Hope that helps somehow.



Hi Bear,
Interesting thread. I guess my opinion would be that any screening technique is tough to make work in practice unless it is just a way to get a lot of potential companies that you are willing to sift through.

My experience is that you don’t want the outliers in any statistical category. In simplified terms a company that shows an extreme value by screening is usually at the extreme because there is a red flag somewhere. I.E., a very low PE is because the market thinks earnings are going to go down. I know that might not be a good example but the really good companies aren’t usually that cheap. I’ll use SHOP here, because I know you like it. When I have found a stock that just looked cheap on some basis, it usually doesn’t pan out. I have had much better luck finding a company growing and then make sure the numbers hold together. In summary, I want the great companies that will grow for a long time, not the one that is statistically an outlier somehow.

Finally, I do have to comment on your picking of ATVI as a reason to not just follow revenue growth. Although you are correct, that is not the reason to buy them, but i do have to say that I think they are a great selection to buy. I have owned them for a few years now. Bought most of my shares sub $15 and I still think they are a great stock. Games have been a growth industry for 15 years and there is no sign of slowing down. They have been in the midst of a economic shift in the last few years where they have begun selling their games directly to the consumer over the web. This reduces costs, increases margins and cuts out the middle man. They have also improved their economics by selling in-game improvements which is smoothing out their revenues and driving margins up even higher since the incremental costs of giving an internet player additional capabilities is basically zero!

Finally longer term, e-sports are getting more and more popular. For those who don’t watch them (me included) you might not realize the very widespread nature of these tournament’s that are viewed online. It’s not very hard to see these continuing to grow in our electronic society. And then you can throw in the potential of Virtual Reality. The next wave in gaming…

An incredibly bright future in my opinion…

Sorry for the diversion from the main thread topic…

Long ATVI (one of my top holdings)

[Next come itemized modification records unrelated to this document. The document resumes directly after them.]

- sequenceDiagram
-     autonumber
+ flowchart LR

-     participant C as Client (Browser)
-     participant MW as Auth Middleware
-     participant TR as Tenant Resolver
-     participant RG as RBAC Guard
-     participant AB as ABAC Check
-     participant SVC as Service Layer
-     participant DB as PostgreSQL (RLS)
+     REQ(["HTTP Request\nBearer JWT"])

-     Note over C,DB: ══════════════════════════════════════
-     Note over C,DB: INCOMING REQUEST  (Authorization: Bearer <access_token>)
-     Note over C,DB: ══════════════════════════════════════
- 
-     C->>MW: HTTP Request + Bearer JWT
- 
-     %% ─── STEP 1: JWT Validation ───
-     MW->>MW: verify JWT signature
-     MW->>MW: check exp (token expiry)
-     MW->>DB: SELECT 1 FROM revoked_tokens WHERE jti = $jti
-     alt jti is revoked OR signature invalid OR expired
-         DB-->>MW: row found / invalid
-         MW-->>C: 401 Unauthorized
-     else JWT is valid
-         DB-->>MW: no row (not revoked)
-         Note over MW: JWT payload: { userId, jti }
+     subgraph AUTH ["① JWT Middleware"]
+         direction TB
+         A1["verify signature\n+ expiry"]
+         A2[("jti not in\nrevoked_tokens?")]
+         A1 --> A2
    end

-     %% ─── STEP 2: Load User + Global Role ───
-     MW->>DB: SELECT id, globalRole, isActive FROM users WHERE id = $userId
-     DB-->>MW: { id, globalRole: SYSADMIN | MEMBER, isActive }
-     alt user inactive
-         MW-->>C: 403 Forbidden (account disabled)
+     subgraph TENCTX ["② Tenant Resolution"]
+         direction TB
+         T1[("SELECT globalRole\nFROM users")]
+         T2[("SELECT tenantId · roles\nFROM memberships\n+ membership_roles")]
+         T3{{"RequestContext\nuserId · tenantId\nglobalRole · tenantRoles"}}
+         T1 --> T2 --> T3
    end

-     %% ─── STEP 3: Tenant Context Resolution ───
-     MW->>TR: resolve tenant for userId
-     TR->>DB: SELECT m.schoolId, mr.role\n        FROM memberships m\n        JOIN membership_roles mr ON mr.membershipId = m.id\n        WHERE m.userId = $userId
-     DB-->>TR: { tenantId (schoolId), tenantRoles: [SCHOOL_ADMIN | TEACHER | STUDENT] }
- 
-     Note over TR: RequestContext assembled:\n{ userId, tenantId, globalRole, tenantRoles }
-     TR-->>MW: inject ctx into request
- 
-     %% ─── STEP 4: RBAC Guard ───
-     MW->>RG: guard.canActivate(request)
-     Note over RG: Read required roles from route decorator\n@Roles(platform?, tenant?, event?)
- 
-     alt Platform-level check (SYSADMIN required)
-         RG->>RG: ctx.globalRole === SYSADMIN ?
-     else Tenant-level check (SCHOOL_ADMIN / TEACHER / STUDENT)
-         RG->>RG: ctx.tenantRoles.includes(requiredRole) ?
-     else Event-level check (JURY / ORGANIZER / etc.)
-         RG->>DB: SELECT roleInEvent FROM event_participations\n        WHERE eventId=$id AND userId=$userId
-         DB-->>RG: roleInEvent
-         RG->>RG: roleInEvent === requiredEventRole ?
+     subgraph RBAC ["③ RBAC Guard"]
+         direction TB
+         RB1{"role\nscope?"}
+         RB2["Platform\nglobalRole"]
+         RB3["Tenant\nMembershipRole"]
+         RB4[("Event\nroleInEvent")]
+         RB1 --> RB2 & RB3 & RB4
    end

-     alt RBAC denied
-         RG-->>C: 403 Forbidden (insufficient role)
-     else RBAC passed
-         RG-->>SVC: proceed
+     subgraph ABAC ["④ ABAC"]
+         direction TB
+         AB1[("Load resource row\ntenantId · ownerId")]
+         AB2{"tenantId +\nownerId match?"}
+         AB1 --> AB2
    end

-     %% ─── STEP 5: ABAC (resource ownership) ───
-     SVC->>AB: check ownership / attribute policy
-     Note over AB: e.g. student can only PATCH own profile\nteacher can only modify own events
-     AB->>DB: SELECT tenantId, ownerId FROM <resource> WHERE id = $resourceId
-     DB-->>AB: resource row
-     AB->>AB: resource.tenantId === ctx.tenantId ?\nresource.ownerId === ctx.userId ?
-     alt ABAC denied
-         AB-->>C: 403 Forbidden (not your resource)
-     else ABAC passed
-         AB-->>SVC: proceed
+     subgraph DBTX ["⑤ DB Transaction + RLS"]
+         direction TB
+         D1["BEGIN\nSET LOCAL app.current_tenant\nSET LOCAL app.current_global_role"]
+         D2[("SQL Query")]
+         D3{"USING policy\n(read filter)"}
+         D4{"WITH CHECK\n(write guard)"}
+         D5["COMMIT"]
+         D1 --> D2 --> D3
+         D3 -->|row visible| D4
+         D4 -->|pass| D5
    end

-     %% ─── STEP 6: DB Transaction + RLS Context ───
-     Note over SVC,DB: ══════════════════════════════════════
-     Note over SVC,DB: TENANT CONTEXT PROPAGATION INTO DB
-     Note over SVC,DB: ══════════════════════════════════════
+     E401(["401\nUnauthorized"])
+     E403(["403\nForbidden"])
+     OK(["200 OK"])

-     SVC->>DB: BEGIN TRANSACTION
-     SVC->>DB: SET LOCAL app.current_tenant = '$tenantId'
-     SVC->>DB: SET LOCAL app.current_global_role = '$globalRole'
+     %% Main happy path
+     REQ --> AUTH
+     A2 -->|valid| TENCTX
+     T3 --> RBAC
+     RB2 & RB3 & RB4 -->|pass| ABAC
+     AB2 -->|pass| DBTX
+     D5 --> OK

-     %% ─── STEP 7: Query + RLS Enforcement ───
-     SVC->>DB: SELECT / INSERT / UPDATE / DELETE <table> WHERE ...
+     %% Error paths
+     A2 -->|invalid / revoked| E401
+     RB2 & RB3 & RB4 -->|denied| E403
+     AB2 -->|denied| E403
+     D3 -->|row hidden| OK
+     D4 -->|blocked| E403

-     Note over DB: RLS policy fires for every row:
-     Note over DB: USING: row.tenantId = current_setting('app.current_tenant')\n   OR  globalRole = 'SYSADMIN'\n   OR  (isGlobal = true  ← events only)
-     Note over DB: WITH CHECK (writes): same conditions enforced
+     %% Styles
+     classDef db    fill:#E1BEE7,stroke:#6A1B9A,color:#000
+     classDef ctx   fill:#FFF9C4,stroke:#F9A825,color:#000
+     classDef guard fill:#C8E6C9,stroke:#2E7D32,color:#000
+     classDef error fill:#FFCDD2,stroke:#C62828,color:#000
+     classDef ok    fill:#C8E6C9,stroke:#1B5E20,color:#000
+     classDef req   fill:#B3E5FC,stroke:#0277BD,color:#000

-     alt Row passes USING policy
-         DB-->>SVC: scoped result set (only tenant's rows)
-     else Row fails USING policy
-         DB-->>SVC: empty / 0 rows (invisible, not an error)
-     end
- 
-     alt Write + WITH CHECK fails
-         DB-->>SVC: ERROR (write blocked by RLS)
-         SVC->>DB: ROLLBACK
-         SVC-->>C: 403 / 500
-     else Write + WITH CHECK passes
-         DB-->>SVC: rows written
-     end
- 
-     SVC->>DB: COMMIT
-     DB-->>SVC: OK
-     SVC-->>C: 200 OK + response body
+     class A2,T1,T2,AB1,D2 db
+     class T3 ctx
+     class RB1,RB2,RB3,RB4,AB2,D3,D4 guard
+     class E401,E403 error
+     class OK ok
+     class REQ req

I’d be leery of having more than a modest portion of my money in pre-profitable companies. It’s swinging for the fences, while singles and doubles are safer and can still win games handily.